_About this task_
Nothing in the records may be dropped. Retype them all exactly.

**** Supplied information

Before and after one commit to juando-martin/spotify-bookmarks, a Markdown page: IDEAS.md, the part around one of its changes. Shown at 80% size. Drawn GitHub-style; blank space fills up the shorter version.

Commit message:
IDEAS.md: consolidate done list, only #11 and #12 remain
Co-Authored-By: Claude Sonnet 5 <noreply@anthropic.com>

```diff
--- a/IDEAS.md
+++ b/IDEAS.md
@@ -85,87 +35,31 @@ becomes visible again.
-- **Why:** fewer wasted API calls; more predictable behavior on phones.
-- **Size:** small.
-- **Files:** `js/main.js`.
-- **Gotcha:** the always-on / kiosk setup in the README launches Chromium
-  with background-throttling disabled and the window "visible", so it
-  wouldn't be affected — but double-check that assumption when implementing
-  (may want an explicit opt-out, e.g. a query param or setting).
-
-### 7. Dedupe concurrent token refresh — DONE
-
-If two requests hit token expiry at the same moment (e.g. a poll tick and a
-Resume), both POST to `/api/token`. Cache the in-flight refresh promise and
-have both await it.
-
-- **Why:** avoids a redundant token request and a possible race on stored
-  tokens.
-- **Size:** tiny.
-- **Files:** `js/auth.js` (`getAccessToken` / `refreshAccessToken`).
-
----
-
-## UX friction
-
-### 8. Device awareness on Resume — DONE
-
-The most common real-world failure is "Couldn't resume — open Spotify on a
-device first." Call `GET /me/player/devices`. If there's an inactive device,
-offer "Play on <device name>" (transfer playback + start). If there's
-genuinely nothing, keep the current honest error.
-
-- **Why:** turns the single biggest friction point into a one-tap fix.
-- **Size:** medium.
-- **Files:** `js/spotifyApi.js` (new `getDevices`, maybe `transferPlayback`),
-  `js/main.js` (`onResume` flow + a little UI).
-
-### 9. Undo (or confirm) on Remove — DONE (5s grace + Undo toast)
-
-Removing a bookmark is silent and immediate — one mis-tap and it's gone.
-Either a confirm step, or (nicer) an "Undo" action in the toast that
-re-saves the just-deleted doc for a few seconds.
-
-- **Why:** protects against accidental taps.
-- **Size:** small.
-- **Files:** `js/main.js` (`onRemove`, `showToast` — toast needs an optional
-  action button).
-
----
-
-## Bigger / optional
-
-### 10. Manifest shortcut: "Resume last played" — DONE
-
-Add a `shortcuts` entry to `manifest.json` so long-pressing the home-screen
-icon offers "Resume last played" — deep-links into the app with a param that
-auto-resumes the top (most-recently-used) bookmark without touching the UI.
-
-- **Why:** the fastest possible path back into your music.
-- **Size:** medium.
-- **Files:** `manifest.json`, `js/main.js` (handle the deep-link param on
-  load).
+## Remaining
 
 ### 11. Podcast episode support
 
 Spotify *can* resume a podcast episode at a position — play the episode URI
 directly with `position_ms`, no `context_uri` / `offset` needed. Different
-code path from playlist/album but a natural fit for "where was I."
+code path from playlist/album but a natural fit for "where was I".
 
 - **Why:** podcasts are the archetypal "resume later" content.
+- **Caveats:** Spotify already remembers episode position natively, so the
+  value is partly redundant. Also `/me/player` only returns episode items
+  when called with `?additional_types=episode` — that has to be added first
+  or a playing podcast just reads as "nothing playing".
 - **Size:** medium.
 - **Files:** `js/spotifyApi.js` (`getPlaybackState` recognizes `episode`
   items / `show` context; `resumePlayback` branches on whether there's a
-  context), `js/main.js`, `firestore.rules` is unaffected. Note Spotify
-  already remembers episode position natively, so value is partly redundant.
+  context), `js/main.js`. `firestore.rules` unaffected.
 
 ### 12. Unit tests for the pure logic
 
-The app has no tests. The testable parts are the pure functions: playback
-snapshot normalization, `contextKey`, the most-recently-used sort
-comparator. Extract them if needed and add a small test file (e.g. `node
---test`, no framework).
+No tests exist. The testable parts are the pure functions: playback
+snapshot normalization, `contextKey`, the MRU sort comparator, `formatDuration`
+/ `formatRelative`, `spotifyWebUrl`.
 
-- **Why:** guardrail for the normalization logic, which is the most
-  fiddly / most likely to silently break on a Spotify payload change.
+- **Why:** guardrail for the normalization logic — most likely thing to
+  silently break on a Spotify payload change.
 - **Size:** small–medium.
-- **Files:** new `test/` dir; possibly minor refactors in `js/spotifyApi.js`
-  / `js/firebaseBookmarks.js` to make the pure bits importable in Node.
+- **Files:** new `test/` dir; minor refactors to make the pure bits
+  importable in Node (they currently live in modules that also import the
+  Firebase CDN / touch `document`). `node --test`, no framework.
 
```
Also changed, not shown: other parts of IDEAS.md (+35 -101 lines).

********

_Solution for this exercise_
Before and after one commit to juando-martin/spotify-bookmarks, a Markdown page: IDEAS.md, the part around one of its changes. Shown at 80% size. Drawn GitHub-style; blank space fills up the shorter version.

Commit message:
IDEAS.md: consolidate done list, only #11 and #12 remain
Co-Authored-By: Claude Sonnet 5 <noreply@anthropic.com>

```diff
--- a/IDEAS.md
+++ b/IDEAS.md
@@ -85,87 +35,31 @@ becomes visible again.
-- **Why:** fewer wasted API calls; more predictable behavior on phones.
-- **Size:** small.
-- **Files:** `js/main.js`.
-- **Gotcha:** the always-on / kiosk setup in the README launches Chromium
-  with background-throttling disabled and the window "visible", so it
-  wouldn't be affected — but double-check that assumption when implementing
-  (may want an explicit opt-out, e.g. a query param or setting).
-
-### 7. Dedupe concurrent token refresh — DONE
-
-If two requests hit token expiry at the same moment (e.g. a poll tick and a
-Resume), both POST to `/api/token`. Cache the in-flight refresh promise and
-have both await it.
-
-- **Why:** avoids a redundant token request and a possible race on stored
-  tokens.
-- **Size:** tiny.
-- **Files:** `js/auth.js` (`getAccessToken` / `refreshAccessToken`).
-
----
-
-## UX friction
-
-### 8. Device awareness on Resume — DONE
-
-The most common real-world failure is "Couldn't resume — open Spotify on a
-device first." Call `GET /me/player/devices`. If there's an inactive device,
-offer "Play on <device name>" (transfer playback + start). If there's
-genuinely nothing, keep the current honest error.
-
-- **Why:** turns the single biggest friction point into a one-tap fix.
-- **Size:** medium.
-- **Files:** `js/spotifyApi.js` (new `getDevices`, maybe `transferPlayback`),
-  `js/main.js` (`onResume` flow + a little UI).
-
-### 9. Undo (or confirm) on Remove — DONE (5s grace + Undo toast)
-
-Removing a bookmark is silent and immediate — one mis-tap and it's gone.
-Either a confirm step, or (nicer) an "Undo" action in the toast that
-re-saves the just-deleted doc for a few seconds.
-
-- **Why:** protects against accidental taps.
-- **Size:** small.
-- **Files:** `js/main.js` (`onRemove`, `showToast` — toast needs an optional
-  action button).
-
----
-
-## Bigger / optional
-
-### 10. Manifest shortcut: "Resume last played" — DONE
-
-Add a `shortcuts` entry to `manifest.json` so long-pressing the home-screen
-icon offers "Resume last played" — deep-links into the app with a param that
-auto-resumes the top (most-recently-used) bookmark without touching the UI.
-
-- **Why:** the fastest possible path back into your music.
-- **Size:** medium.
-- **Files:** `manifest.json`, `js/main.js` (handle the deep-link param on
-  load).
+## Remaining
 
 ### 11. Podcast episode support
 
 Spotify *can* resume a podcast episode at a position — play the episode URI
 directly with `position_ms`, no `context_uri` / `offset` needed. Different
-code path from playlist/album but a natural fit for "where was I."
+code path from playlist/album but a natural fit for "where was I".
 
 - **Why:** podcasts are the archetypal "resume later" content.
+- **Caveats:** Spotify already remembers episode position natively, so the
+  value is partly redundant. Also `/me/player` only returns episode items
+  when called with `?additional_types=episode` — that has to be added first
+  or a playing podcast just reads as "nothing playing".
 - **Size:** medium.
 - **Files:** `js/spotifyApi.js` (`getPlaybackState` recognizes `episode`
   items / `show` context; `resumePlayback` branches on whether there's a
-  context), `js/main.js`, `firestore.rules` is unaffected. Note Spotify
-  already remembers episode position natively, so value is partly redundant.
+  context), `js/main.js`. `firestore.rules` unaffected.
 
 ### 12. Unit tests for the pure logic
 
-The app has no tests. The testable parts are the pure functions: playback
-snapshot normalization, `contextKey`, the most-recently-used sort
-comparator. Extract them if needed and add a small test file (e.g. `node
---test`, no framework).
+No tests exist. The testable parts are the pure functions: playback
+snapshot normalization, `contextKey`, the MRU sort comparator, `formatDuration`
+/ `formatRelative`, `spotifyWebUrl`.
 
-- **Why:** guardrail for the normalization logic, which is the most
-  fiddly / most likely to silently break on a Spotify payload change.
+- **Why:** guardrail for the normalization logic — most likely thing to
+  silently break on a Spotify payload change.
 - **Size:** small–medium.
-- **Files:** new `test/` dir; possibly minor refactors in `js/spotifyApi.js`
-  / `js/firebaseBookmarks.js` to make the pure bits importable in Node.
+- **Files:** new `test/` dir; minor refactors to make the pure bits
+  importable in Node (they currently live in modules that also import the
+  Firebase CDN / touch `document`). `node --test`, no framework.
 
```
Also changed, not shown: other parts of IDEAS.md (+35 -101 lines).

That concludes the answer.